▸ TASK DIRECTIONS:
Every line of the material that mentions the word "guidelines" should be copied out.

DATASET RECORDS Start Marker

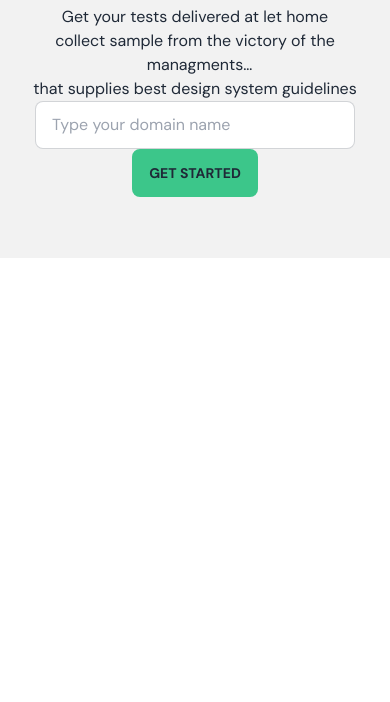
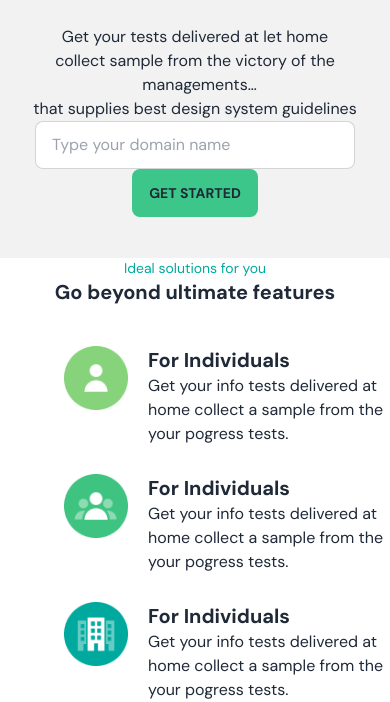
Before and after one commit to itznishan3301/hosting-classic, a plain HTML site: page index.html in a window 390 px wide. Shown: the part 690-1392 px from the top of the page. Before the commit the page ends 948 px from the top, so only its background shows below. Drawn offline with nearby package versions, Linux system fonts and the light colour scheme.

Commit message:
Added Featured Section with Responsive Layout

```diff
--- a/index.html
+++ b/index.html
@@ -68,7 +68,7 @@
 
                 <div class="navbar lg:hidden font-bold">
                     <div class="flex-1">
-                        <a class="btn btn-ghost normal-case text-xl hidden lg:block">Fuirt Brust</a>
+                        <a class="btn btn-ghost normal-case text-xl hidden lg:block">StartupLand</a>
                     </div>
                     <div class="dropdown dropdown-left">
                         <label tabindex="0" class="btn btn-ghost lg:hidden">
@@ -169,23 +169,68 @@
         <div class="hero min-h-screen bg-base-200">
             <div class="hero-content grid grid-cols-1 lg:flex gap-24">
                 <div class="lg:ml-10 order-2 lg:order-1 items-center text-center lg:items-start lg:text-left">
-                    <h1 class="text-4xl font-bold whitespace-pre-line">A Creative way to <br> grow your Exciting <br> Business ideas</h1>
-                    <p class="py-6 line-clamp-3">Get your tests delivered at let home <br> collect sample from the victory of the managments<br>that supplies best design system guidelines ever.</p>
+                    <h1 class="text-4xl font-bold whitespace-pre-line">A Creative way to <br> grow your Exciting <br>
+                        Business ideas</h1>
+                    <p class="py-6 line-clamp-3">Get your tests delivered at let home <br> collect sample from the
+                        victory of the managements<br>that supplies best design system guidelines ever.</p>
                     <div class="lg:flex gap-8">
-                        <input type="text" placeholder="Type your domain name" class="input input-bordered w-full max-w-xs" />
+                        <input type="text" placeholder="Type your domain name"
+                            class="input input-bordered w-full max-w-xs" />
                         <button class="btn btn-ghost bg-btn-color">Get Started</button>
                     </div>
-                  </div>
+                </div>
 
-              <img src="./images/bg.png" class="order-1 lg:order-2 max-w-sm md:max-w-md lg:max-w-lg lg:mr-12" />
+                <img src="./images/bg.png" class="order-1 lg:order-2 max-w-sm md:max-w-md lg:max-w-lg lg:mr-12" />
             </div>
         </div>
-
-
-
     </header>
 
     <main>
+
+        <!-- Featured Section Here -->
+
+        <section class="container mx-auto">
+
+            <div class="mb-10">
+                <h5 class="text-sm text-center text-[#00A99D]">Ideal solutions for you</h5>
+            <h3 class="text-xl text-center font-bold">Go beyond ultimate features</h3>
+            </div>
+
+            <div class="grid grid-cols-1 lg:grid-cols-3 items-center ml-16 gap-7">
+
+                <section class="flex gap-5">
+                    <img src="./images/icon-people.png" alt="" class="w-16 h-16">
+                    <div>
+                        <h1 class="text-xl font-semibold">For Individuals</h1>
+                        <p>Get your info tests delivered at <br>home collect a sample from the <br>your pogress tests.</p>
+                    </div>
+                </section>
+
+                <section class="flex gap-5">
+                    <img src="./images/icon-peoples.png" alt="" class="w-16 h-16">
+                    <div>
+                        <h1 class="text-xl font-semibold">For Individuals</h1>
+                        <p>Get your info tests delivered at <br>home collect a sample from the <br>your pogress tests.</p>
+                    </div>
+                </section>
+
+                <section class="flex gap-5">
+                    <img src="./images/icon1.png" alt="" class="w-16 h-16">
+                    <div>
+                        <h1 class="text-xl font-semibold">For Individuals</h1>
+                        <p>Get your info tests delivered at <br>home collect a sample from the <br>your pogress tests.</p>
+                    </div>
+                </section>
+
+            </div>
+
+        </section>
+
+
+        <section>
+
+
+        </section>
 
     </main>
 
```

DATASET RECORDS End Marker

▸ RESULT:
-                    <p class="py-6 line-clamp-3">Get your tests delivered at let home <br> collect sample from the victory of the managments<br>that supplies best design system guidelines ever.</p>
+                        victory of the managements<br>that supplies best design system guidelines ever.</p>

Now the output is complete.